Jan. 8 (Bloomberg) -- The world’s biggest Web companies are lining up at the courtroom of a California federal judge whose rulings could further inflame the widening debate over online privacy and how the Internet giants use personal data.
Google Inc., LinkedIn Corp. and Yahoo! Inc. are all being sued by customers who say the companies unfairly appropriated their personal information for profit. The lawsuits have landed before U.S. District Judge Lucy H. Koh in San Jose, who in September rattled Google -- and became a hero to some privacy advocates -- when she said the company wasn’t disclosing clearly enough its plans for the user information it harvests.
At issue in the suits is consent: Are users who check off on online companies’ click-to-agree screens, or have access to their privacy policies and opt-out buttons, given an explicit enough picture of providers’ plans?
The answer is no, according to plaintiffs in several complaints before Koh that threaten to upend how the companies monetize user data for the online advertising market that generated more than $40 billion in the U.S. last year. These people allege that even if they clicked an online agreement button, they didn’t sign off on letting the Web companies read their e-mails, use their photos or access their personal address books.

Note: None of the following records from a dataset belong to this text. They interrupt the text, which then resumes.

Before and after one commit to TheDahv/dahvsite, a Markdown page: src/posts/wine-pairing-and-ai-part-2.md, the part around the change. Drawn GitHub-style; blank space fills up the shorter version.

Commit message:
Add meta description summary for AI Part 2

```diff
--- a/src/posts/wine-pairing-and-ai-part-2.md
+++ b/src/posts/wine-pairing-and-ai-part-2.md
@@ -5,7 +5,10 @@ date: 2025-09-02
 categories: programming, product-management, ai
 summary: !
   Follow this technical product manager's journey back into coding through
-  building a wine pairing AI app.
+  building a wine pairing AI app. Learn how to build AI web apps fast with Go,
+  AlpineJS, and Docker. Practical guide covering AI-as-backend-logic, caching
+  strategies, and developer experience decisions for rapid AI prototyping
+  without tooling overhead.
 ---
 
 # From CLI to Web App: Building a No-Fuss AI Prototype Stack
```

Koh, in overseeing cases against Google as well as Facebook Inc., has broken from how other courts have handled allegations of online privacy violations. Judges have dismissed many such complaints, saying customers hadn’t proved they had been harmed and had agreed to online contracts. Koh, by contrast, is giving the fullest courtroom interpretations yet of when these companies may be acting without consent.
Koh declined to comment. Google, Facebook and Yahoo declined to comment on the legal proceedings.
The suits are accumulating in Koh’s court as consumers become aware of how online companies profit from personal information in ways many users may not understand. Concerns over data security have sharpened after Edward Snowden leaked information that Internet companies are being compelled under court orders to give the U.S. National Security Agency information about American and other users.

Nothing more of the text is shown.